First published in Rudolph Ackermann, Microcosm of London 3 vols. (1808-9), vol. 1
Montagu House was the first home of the British
Museum. When it was built in 1686, the French style of decoration
was fashionable. The walls of the Great Staircase and the ceiling
above it were painted mainly by Charles de la Fosse (1636-1716).
The painting on the ceiling illustrated a story from Greek
mythology - Phaeton asking for permission to drive the chariot of
The Great Staircase led from the Entrance Hall (which was near the site of the present-day colonnade) to a landing on the first floor. From there visitors walked through the upper rooms, where they could see some of the Museum's collections of manuscripts, medals, antiquities and natural history specimens.
At that time visitors still had to apply for tickets before they could see the Museum. They then had to go round the building in groups of no more than fifteen, with one of the Under-Librarians as a guide. (The group of people at the foot of the stairs here may be members of a party waiting to begin its tour). However, two years after the date of this picture the Principal Librarian, Joseph Planta, changed the rules. From 1810 onwards visitors did not need tickets, and on Mondays, Wednesdays and Fridays they were free to go round the Museum by themselves. Tuesdays and Thursdays were reserved for 'select companies' - groups who wanted guided tours.
In this print the architecture was drawn and etched by Augustus Charles Pugin (1762-1832); the figures by Thomas Rowlandson (1757-1827) and the aquatint added by John Bluck (1791-1832).

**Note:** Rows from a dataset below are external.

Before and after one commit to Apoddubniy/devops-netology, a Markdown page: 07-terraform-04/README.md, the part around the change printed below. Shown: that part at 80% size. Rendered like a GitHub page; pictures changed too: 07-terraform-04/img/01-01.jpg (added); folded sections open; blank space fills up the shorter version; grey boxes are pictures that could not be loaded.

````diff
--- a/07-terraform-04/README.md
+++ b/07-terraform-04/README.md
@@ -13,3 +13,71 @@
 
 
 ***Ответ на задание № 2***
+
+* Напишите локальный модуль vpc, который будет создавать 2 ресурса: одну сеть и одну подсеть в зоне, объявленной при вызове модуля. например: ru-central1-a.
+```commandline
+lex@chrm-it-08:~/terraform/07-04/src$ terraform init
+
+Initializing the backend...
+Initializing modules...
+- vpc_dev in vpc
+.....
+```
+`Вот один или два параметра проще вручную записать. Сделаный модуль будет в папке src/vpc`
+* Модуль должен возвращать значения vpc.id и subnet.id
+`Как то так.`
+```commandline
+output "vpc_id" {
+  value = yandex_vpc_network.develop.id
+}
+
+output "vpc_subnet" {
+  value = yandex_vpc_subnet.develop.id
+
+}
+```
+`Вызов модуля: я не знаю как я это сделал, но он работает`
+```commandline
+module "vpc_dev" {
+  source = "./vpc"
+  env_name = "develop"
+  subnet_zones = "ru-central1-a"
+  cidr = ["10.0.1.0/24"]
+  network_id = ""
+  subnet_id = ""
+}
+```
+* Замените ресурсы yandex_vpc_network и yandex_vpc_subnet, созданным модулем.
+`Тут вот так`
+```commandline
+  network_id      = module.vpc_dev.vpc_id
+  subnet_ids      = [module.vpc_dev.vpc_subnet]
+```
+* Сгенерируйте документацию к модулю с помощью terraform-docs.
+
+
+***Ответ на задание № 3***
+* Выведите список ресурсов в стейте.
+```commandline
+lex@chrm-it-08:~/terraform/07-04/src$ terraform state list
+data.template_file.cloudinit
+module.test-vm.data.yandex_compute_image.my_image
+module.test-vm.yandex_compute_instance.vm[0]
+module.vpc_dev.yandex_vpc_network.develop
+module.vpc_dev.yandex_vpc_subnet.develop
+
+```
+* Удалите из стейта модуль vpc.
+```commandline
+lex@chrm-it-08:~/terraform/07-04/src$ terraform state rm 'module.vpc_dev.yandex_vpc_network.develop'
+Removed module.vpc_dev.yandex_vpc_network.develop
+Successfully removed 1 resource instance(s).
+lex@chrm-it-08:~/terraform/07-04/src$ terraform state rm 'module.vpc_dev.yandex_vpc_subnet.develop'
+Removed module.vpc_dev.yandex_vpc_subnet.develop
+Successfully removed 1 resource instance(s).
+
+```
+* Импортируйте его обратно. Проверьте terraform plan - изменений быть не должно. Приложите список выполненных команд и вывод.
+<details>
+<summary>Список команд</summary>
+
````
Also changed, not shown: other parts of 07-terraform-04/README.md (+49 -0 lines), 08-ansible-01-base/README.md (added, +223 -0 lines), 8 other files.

M. Caygill and C. Date, Building the British Museum (London, The British Museum Press, 1999)